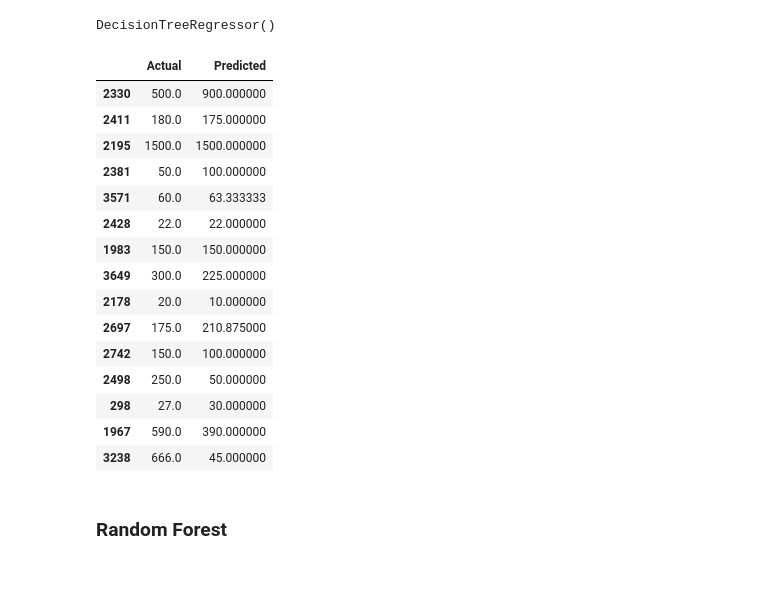
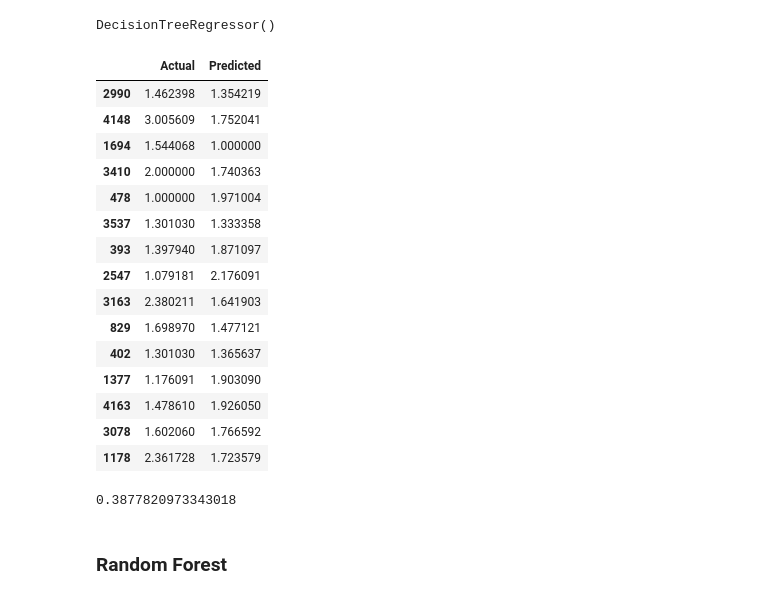
Before and after one commit to aortiz224/bootcamp_finalproject, a Jupyter notebook: Notebook/ML_finalproject.ipynb, the cells around one changed output. Drawn from its saved outputs; the diff is of its cells as text; code cells hidden in the pictures.

```diff
--- a/Notebook/ML_finalproject.ipynb
+++ b/Notebook/ML_finalproject.ipynb
@@ -147,7 +147,7 @@ X.head()
 | 4 | 0 | 2 | 1 | 2 | 1 | 0 | 0 | ... |
 5 rows × 521 columns
 # %%
-y= df_ml2['price']
+y= df_ml2['price_log10']
 # %%
 X_train, X_test, y_train, y_test = train_test_split(X, y, random_state=42, train_size=0.80)
 # %%
@@ -167,21 +167,25 @@ DecisionTreeRegressor()
 predictions= model.predict(X_test_scaled)
 # %%
 df= pd.DataFrame({'Actual':y_test, "Predicted":predictions})
-df.head(15)
+df.sample(15)
 # %% [output]
 |  | Actual | Predicted |
-| 2330 | 500.0 | 900.000000 |
-| 2411 | 180.0 | 175.000000 |
-| 2195 | 1500.0 | 1500.000000 |
-| 2381 | 50.0 | 100.000000 |
-| 3571 | 60.0 | 63.333333 |
-| 2428 | 22.0 | 22.000000 |
-| 1983 | 150.0 | 150.000000 |
-| 3649 | 300.0 | 225.000000 |
-| 2178 | 20.0 | 10.000000 |
-| 2697 | 175.0 | 210.875000 |
-| 2742 | 150.0 | 100.000000 |
-| 2498 | 250.0 | 50.000000 |
-| 298 | 27.0 | 30.000000 |
-| 1967 | 590.0 | 390.000000 |
-| 3238 | 666.0 | 45.000000 |
+| 2990 | 1.462398 | 1.354219 |
+| 4148 | 3.005609 | 1.752041 |
+| 1694 | 1.544068 | 1.000000 |
+| 3410 | 2.000000 | 1.740363 |
+| 478 | 1.000000 | 1.971004 |
+| 3537 | 1.301030 | 1.333358 |
+| 393 | 1.397940 | 1.871097 |
+| 2547 | 1.079181 | 2.176091 |
+| 3163 | 2.380211 | 1.641903 |
+| 829 | 1.698970 | 1.477121 |
+| 402 | 1.301030 | 1.365637 |
+| 1377 | 1.176091 | 1.903090 |
+| 4163 | 1.478610 | 1.926050 |
+| 3078 | 1.602060 | 1.766592 |
+| 1178 | 2.361728 | 1.723579 |
+# %%
+model.score(X_test_scaled, y_test)
+# %% [output]
+0.3877820973343018
```
Also changed, not shown: parts of 5 cells of this notebook, 1 other file.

------------------------------------------------------------

*REQUIRED ACTION:*
Pictures are to be left out; the records above must be repeated word for word.

*ANSWER TO THIS EXERCISE:*
Before and after one commit to aortiz224/bootcamp_finalproject, a Jupyter notebook: Notebook/ML_finalproject.ipynb, the cells around one changed output. Drawn from its saved outputs; the diff is of its cells as text; code cells hidden in the pictures.

```diff
--- a/Notebook/ML_finalproject.ipynb
+++ b/Notebook/ML_finalproject.ipynb
@@ -147,7 +147,7 @@ X.head()
 | 4 | 0 | 2 | 1 | 2 | 1 | 0 | 0 | ... |
 5 rows × 521 columns
 # %%
-y= df_ml2['price']
+y= df_ml2['price_log10']
 # %%
 X_train, X_test, y_train, y_test = train_test_split(X, y, random_state=42, train_size=0.80)
 # %%
@@ -167,21 +167,25 @@ DecisionTreeRegressor()
 predictions= model.predict(X_test_scaled)
 # %%
 df= pd.DataFrame({'Actual':y_test, "Predicted":predictions})
-df.head(15)
+df.sample(15)
 # %% [output]
 |  | Actual | Predicted |
-| 2330 | 500.0 | 900.000000 |
-| 2411 | 180.0 | 175.000000 |
-| 2195 | 1500.0 | 1500.000000 |
-| 2381 | 50.0 | 100.000000 |
-| 3571 | 60.0 | 63.333333 |
-| 2428 | 22.0 | 22.000000 |
-| 1983 | 150.0 | 150.000000 |
-| 3649 | 300.0 | 225.000000 |
-| 2178 | 20.0 | 10.000000 |
-| 2697 | 175.0 | 210.875000 |
-| 2742 | 150.0 | 100.000000 |
-| 2498 | 250.0 | 50.000000 |
-| 298 | 27.0 | 30.000000 |
-| 1967 | 590.0 | 390.000000 |
-| 3238 | 666.0 | 45.000000 |
+| 2990 | 1.462398 | 1.354219 |
+| 4148 | 3.005609 | 1.752041 |
+| 1694 | 1.544068 | 1.000000 |
+| 3410 | 2.000000 | 1.740363 |
+| 478 | 1.000000 | 1.971004 |
+| 3537 | 1.301030 | 1.333358 |
+| 393 | 1.397940 | 1.871097 |
+| 2547 | 1.079181 | 2.176091 |
+| 3163 | 2.380211 | 1.641903 |
+| 829 | 1.698970 | 1.477121 |
+| 402 | 1.301030 | 1.365637 |
+| 1377 | 1.176091 | 1.903090 |
+| 4163 | 1.478610 | 1.926050 |
+| 3078 | 1.602060 | 1.766592 |
+| 1178 | 2.361728 | 1.723579 |
+# %%
+model.score(X_test_scaled, y_test)
+# %% [output]
+0.3877820973343018
```
Also changed, not shown: parts of 5 cells of this notebook, 1 other file.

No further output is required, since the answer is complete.